New fair housing plan protects home buyers, owners and renters: Editorial

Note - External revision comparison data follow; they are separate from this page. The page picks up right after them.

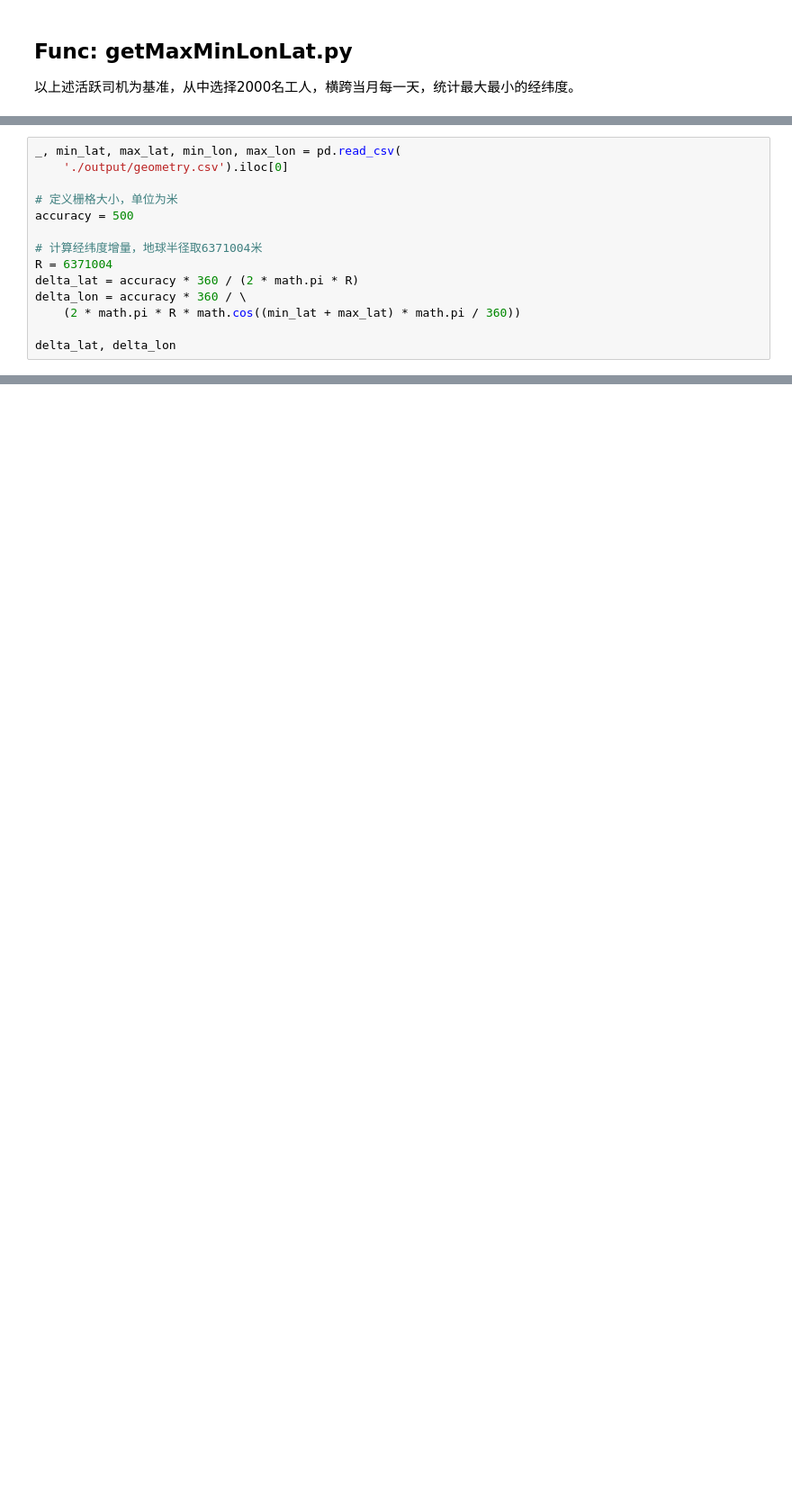
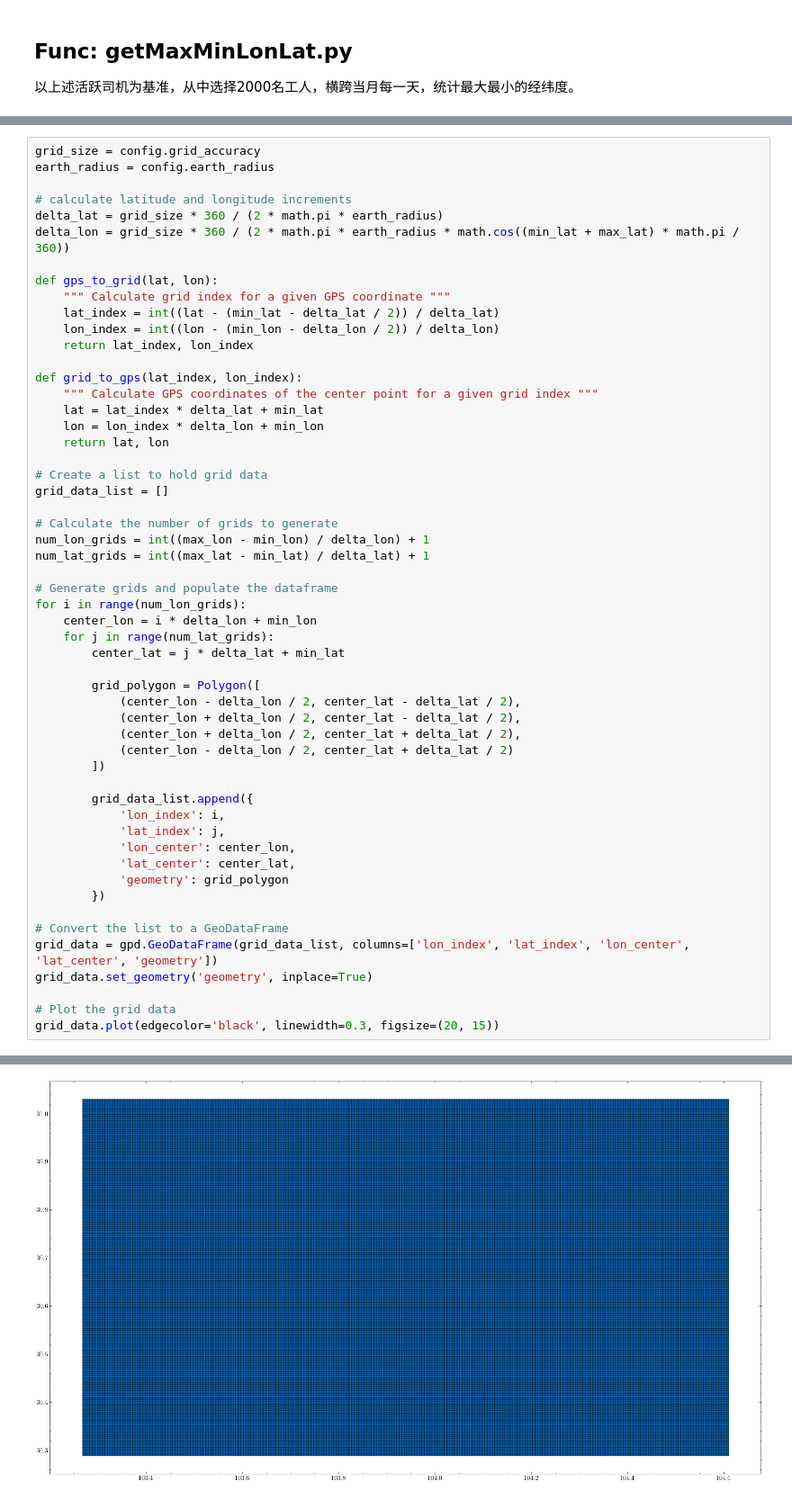
Before and after one commit to DURUII/Gaia-Explorer, a Jupyter notebook: jiaotongsai.ipynb, the cells around one changed output, grey strips where cells are left out. Shown: that part at 90% size. Saved outputs shown, nothing was run; the diff lists cells and outputs as text; blank space fills up the shorter version.

```diff
--- a/jiaotongsai.ipynb
+++ b/jiaotongsai.ipynb
@@ -92,14 +190,0 @@ geo.to_csv('./output/geometry.csv')
-# %%
-_, min_lat, max_lat, min_lon, max_lon = pd.read_csv(
-    './output/geometry.csv').iloc[0]
-
-# 定义栅格大小，单位为米
-accuracy = 500
-
-# 计算经纬度增量，地球半径取6371004米
-R = 6371004
-delta_lat = accuracy * 360 / (2 * math.pi * R)
-delta_lon = accuracy * 360 / \
-    (2 * math.pi * R * math.cos((min_lat + max_lat) * math.pi / 360))
-
-delta_lat, delta_lon
@@ -184,0 +191,55 @@ data.plot(edgecolor=(0, 0, 0, 1), linewidth=0.3)
+# %%
+grid_size = config.grid_accuracy
+earth_radius = config.earth_radius
+
+# calculate latitude and longitude increments
+delta_lat = grid_size * 360 / (2 * math.pi * earth_radius)
+delta_lon = grid_size * 360 / (2 * math.pi * earth_radius * math.cos((min_lat + max_lat) * math.pi / 360))
+
+def gps_to_grid(lat, lon):
+    """ Calculate grid index for a given GPS coordinate """
+    lat_index = int((lat - (min_lat - delta_lat / 2)) / delta_lat)
+    lon_index = int((lon - (min_lon - delta_lon / 2)) / delta_lon)
+    return lat_index, lon_index
+
+def grid_to_gps(lat_index, lon_index):
+    """ Calculate GPS coordinates of the center point for a given grid index """
+    lat = lat_index * delta_lat + min_lat
+    lon = lon_index * delta_lon + min_lon
+    return lat, lon
+
+# Create a list to hold grid data
+grid_data_list = []
+
+# Calculate the number of grids to generate
+num_lon_grids = int((max_lon - min_lon) / delta_lon) + 1
+num_lat_grids = int((max_lat - min_lat) / delta_lat) + 1
+
+# Generate grids and populate the dataframe
+for i in range(num_lon_grids):
+    center_lon = i * delta_lon + min_lon
+    for j in range(num_lat_grids):
+        center_lat = j * delta_lat + min_lat
+
+        grid_polygon = Polygon([
+            (center_lon - delta_lon / 2, center_lat - delta_lat / 2),
+            (center_lon + delta_lon / 2, center_lat - delta_lat / 2),
+            (center_lon + delta_lon / 2, center_lat + delta_lat / 2),
+            (center_lon - delta_lon / 2, center_lat + delta_lat / 2)
+        ])
+
+        grid_data_list.append({
+            'lon_index': i,
+            'lat_index': j,
+            'lon_center': center_lon,
+            'lat_center': center_lat,
+            'geometry': grid_polygon
+        })
+
+# Convert the list to a GeoDataFrame
+grid_data = gpd.GeoDataFrame(grid_data_list, columns=['lon_index', 'lat_index', 'lon_center', 'lat_center', 'geometry'])
+grid_data.set_geometry('geometry', inplace=True)
+
+# Plot the grid data
+grid_data.plot(edgecolor='black', linewidth=0.3, figsize=(20, 15))
+# %% [output]
@@ -184,0 +247 @@ data.plot(edgecolor=(0, 0, 0, 1), linewidth=0.3)
+[figure, added]
```
Also changed, not shown: parts of 29 cells of this notebook.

Finally, a bit of good news for the growing group of home hunters and renters who are being priced out of Toronto’s increasingly ludicrous real-estate market: the Wynne government has released a set of 16 sensible and much-needed measures aimed at cooling the overheated market and protecting apartment dwellers from outrageous rent increases.Over the last year, the price of the average Toronto house has increased by 33 per cent, making the already-expensive city unaffordable for many, especially young families looking for their first home.By seeking to bring stability to the market before the bubble bursts — and economists have long warned that, without intervention, it will burst — the government has also moved to protect the investment current home owners have in their properties.Among other measures, the plan introduces a 15-per-cent foreign buyers’ tax, much like the one that has had a significant effect on the Vancouver market. While foreign speculation does not appear to be as rampant here as in Vancouver, the tax is bound to let at least a little air out of the balloon, as the government works on other measures.Vancouver’s version of the tax has gone some distance toward taming the even-wilder market there. But British Columbia failed to extend the tax to surrounding real-estate districts. The Wynne government will wisely apply the levy to properties throughout the Greater Golden Horseshoe, the whole of which has seen skyrocketing house prices in recent years.Article Continued BelowThe plan also provides much-needed relief for renters, imposing rent controls of 2.5 per cent or lower on all private units in the entire province. This measure closes a loophole that allowed landlords to hike rents as much as they wanted each year on units built after 1991. Recently, fearing the introduction of just such a measure, a number of Toronto landlords doubled their rents – a situation the premier rightly deemed "unacceptable."The 1991 loophole was originally introduced in 1996, ostensibly to encourage developers to build new rental units. It didn’t work. Wynne was right to scrap it, despite the protests of developers, and introduce new measures more likely to encourage construction of rental units.Among them is a $125-million, five-year program that encourages the construction of new purpose-built rental apartment buildings by rebating a portion of development charges. A second inducement ensures rental building owners will pay the same property tax rates as other residential properties.